(WORK INSTRUCTIONS) Please repeat every record below exactly as written, but leave out the pictures.

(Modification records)
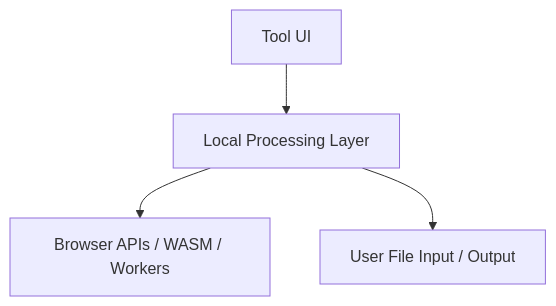
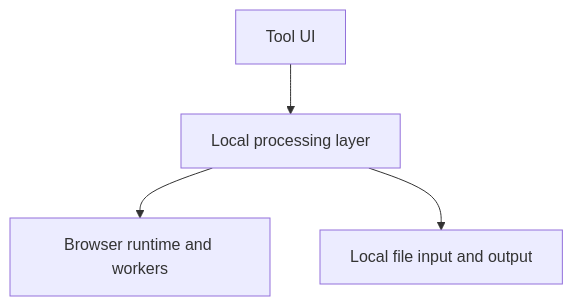
One commit to panndabea/runlocal.tools changed the fourth of 4 diagrams in README.md. Above: the diagram before and after it, drawn with Mermaid. The commit also changed other lines of this file, not shown here.

First line of the commit message:
docs: improve README diagrams readability and clarity

````diff
--- a/README.md
+++ b/README.md
@@ -97,6 +94,6 @@
 ```mermaid
 flowchart TB
-    UI[Tool UI] --> Engine[Local Processing Layer]
-    Engine --> Browser[Browser APIs / WASM / Workers]
-    Engine --> FileSystem[User File Input / Output]
+    UI[Tool UI] --> Engine[Local processing layer]
+    Engine --> Runtime[Browser runtime and workers]
+    Engine --> IO[Local file input and output]
 ```
````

(ANSWER TO THIS EXERCISE)
One commit to panndabea/runlocal.tools changed the fourth of 4 diagrams in README.md. Above: the diagram before and after it, drawn with Mermaid. The commit also changed other lines of this file, not shown here.

First line of the commit message:
docs: improve README diagrams readability and clarity

````diff
--- a/README.md
+++ b/README.md
@@ -97,6 +94,6 @@
 ```mermaid
 flowchart TB
-    UI[Tool UI] --> Engine[Local Processing Layer]
-    Engine --> Browser[Browser APIs / WASM / Workers]
-    Engine --> FileSystem[User File Input / Output]
+    UI[Tool UI] --> Engine[Local processing layer]
+    Engine --> Runtime[Browser runtime and workers]
+    Engine --> IO[Local file input and output]
 ```
````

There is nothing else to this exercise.